I guess I think of it as a dark comedy. When we were playing the festivals, we would get that in reviews, that it is a mashup of different genres. It never occurred to me that that was the case. I wasn’t trying to mashup genres, I was just making what I thought was a horror comedy.
And I think nowadays, people are really intent on jamming films into genre classifications.
Yeah, like think about a movie like Repulsion. What would people call that now? It’s hard to look back back and see that Roman Polanski was writing a horror movie. But he was.
It doesn’t feel like a “horror” movie in the modern sense.
It’s ironic when you look at scenes from, like, Nightmare on Elm Street, which directly ripped off scenes from Repulsion. A lot of big, 1980s horror movies were directly influenced by Repulsion. Black and white, Catherine Deneuve, a film about sexual repression... I don’t know, but it’s a great movie.
Your characters call themselves Revenants in the film. Do you see them as vampires or zombies or this new breed altogether?
Initially, I was writing a vampire movie. But the more I dug into vampire folklore, the more of the Hollywood conceptions of what the vampire was really fell away. The whole idea of being able to fly, turning into a bat, going into a trance... so much of that was invented by Hollywood right out of the gate, with movies like Dracula and Nosferatu. Nosferatu was just ripping off the Dracula novel - it was a copyright violation at the time. Every time someone took liberties with the vampire legend in movies, it would get passed on. Anyway, as you pare that away, what you are left with is this revenant: this non-glamorous, not-sexy, rockstar-looking, moldering corpse who, for some reason, is stumbling about at night, tormenting people. To me, that was the movie that I wanted to make.
Right. Like with [main character] Bart’s freaky eyes, which were a running gag.
It’s funny, we had the actors wearing contacts. David Anders, especially, was tormented by these contacts. It was this nightmare. We had to pay a lens tech to be on set, and no offense to lens techs, but they need to get real jobs because they don’t have fuck-all to do on set.
What exactly is a lens tech?
It’s a hedge against liability for insurance. So if someone gets an eye infection, and there is a lawsuit, we can say, “We had a lens tech!” Literally, that is what it is for. The worst part is that because she had nothing to do on set, she had to justify her presence by taking 20 minutes to put the lenses in. She made them lie down on a cot... all this nonsense.
But the post-script to that story is that the contacts didn’t even work!

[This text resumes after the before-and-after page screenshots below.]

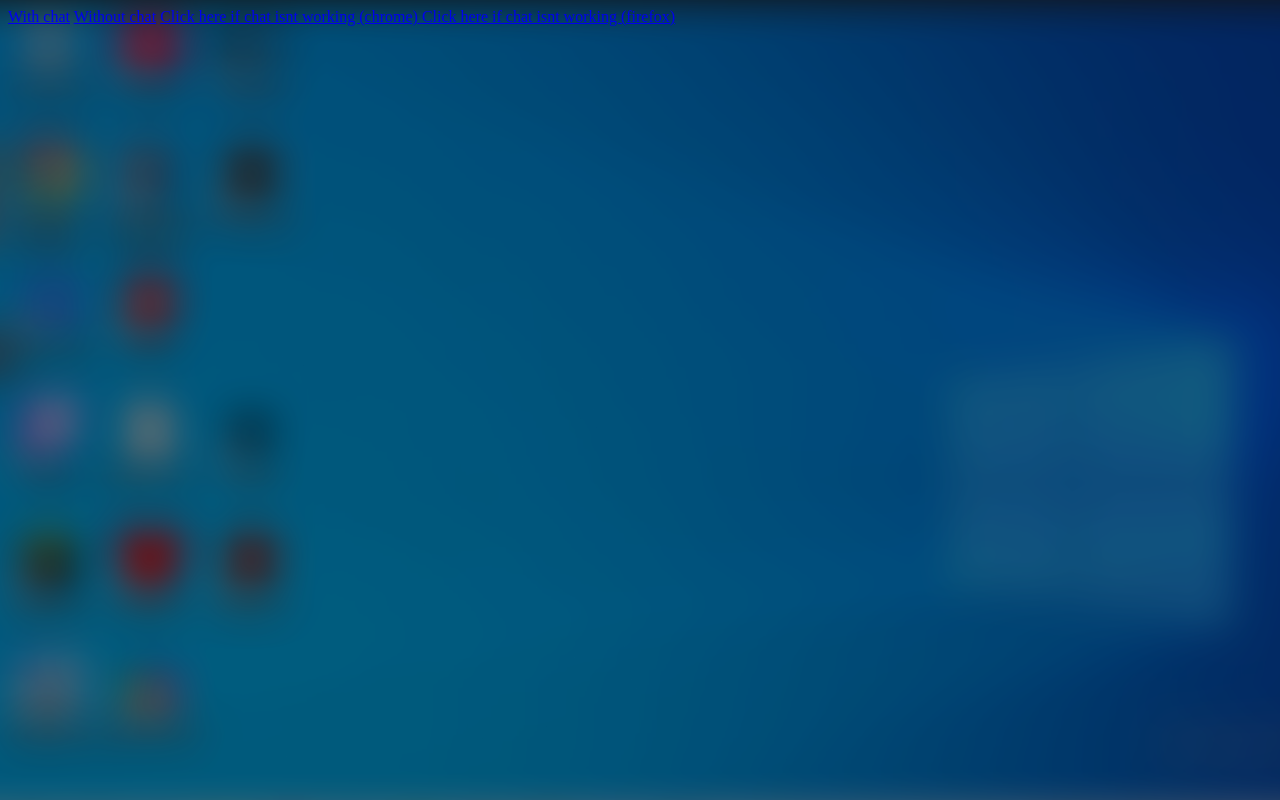
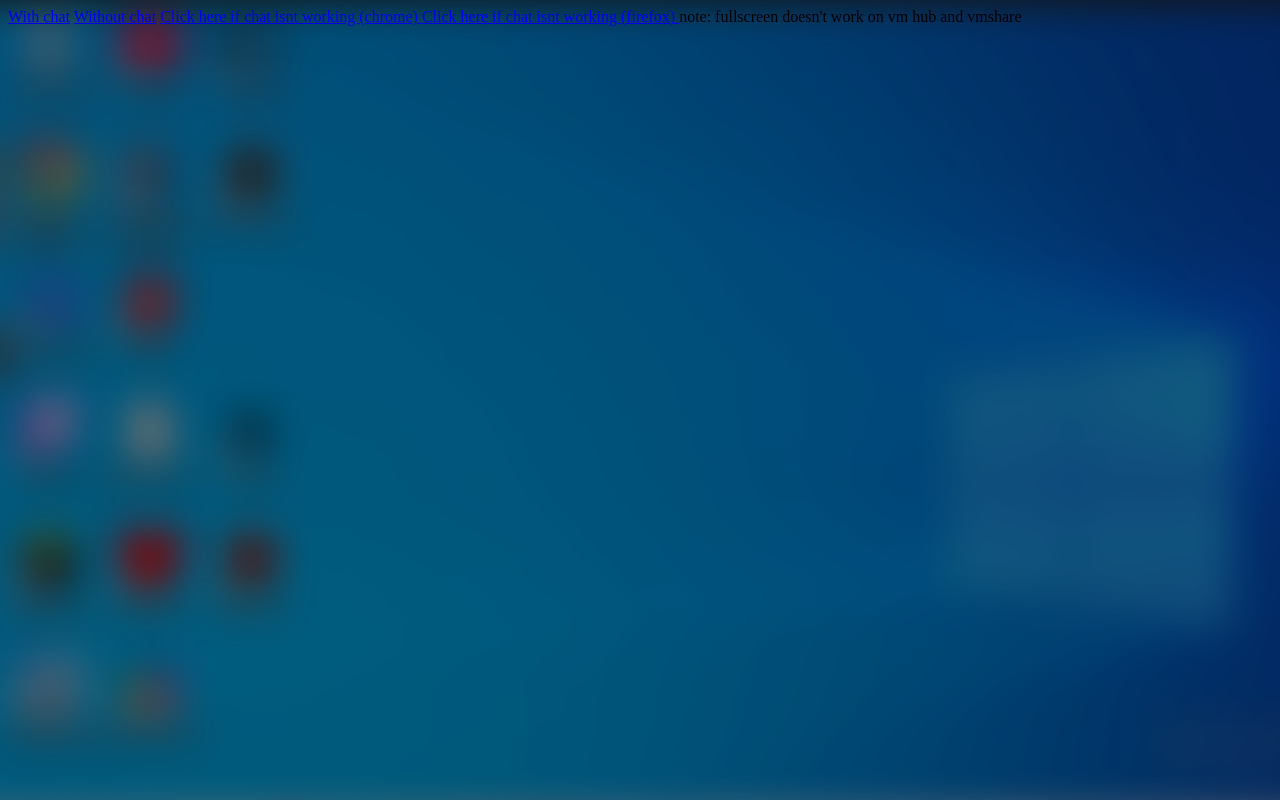
Before and after one commit to chaosofwebsimai/chaosvmselect, a plain HTML site: page index.html in a window 1280 px wide. Drawn offline with Linux system fonts and the light colour scheme.

Commit message:
Update index.html

```diff
--- a/index.html
+++ b/index.html
@@ -5,4 +5,5 @@
 <a href="https://chaosofwebsimai.github.io/chaosvmnochat">Without chat</a>
 <a href="https://chromewebstore.google.com/detail/ignore-x-frame-headers/gleekbfjekiniecknbkamfmkohkpodhe">Click here if chat isnt working (chrome) </a>
 <a href="https://addons.mozilla.org/en-US/firefox/addon/ignore-x-frame-options-header">Click here if chat isnt working (firefox) </a>
+<text> note: fullscreen doesn't work on vm hub and vmshare</text>
             </body>
```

By the time we got back and put a little color curve on the image, the lenses all but disappeared. So I decided to just try to enhance the eyes. We finally did red-rimmed, whited-out eyes on one shot, and that looked great, so we did the whole scene, and sure as shit, it looked way better. So we decided we had to do it in every close-up shot. Then we would take it to a festival and realize we had to do the medium shots, too. Then we’d take it to another festival and realize we had to do it to all the wide shots, too. We did all but three shots in the movie [where you see their eyes].
What is coming up next for you?
I have a film called Merry Christmas From Me and Bubbles. It is about a guy who, at the behest of his shrink, adopts a little dog. But he hates dogs so he gets an old dog in hopes that it will die soon and relieve him of this duty. But he falls in love with the dog. In order to increase their connection, he tries to increase their ESP powers so they can communicate. So the guy trepans himself and the dog. It works and they do have an ESP connection, but it immediately transports him to another dimension where he meets his alter-dimensional self. It then goes on to involve a world conspiracy plot, the protocols of Zion, his girlfriend who works at PetSmart... It’s based on a chapter of my life from college.